* DATA UNDER STUDY *
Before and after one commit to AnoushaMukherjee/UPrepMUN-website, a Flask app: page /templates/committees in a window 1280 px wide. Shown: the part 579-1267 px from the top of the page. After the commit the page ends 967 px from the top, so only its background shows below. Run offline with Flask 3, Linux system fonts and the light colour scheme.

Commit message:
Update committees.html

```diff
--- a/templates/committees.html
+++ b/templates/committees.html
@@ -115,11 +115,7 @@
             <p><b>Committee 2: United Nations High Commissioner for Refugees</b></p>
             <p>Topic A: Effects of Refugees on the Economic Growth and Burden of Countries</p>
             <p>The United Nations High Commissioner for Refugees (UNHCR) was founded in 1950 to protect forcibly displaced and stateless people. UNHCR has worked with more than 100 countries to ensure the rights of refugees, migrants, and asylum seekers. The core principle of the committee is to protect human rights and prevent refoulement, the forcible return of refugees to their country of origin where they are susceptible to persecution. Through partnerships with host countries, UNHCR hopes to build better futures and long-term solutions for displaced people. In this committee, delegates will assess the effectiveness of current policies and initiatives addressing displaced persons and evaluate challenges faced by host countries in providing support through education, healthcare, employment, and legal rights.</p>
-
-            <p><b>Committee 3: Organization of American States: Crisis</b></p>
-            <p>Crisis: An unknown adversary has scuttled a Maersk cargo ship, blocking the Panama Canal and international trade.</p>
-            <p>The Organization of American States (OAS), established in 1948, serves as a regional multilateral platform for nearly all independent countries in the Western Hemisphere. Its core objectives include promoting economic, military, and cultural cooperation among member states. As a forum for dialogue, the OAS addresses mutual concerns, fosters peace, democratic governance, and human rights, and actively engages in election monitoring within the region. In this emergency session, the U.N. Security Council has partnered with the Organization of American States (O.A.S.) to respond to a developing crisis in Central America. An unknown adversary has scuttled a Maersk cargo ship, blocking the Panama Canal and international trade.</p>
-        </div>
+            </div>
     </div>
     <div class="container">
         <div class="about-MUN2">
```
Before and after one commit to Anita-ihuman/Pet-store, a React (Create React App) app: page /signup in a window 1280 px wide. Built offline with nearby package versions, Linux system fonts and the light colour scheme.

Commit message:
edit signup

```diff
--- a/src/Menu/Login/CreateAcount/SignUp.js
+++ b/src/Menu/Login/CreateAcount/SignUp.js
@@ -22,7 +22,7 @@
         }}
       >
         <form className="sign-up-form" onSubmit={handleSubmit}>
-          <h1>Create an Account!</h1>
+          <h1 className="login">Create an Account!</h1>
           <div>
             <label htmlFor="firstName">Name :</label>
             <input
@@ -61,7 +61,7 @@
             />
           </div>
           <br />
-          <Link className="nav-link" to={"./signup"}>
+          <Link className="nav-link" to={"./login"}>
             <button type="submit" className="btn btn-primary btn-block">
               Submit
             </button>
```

* ABOUT THIS EXERCISE *
Pick out every line above that holds the word "Menu" and copy it.

* OUTPUT FOR THIS TASK *
--- a/src/Menu/Login/CreateAcount/SignUp.js
+++ b/src/Menu/Login/CreateAcount/SignUp.js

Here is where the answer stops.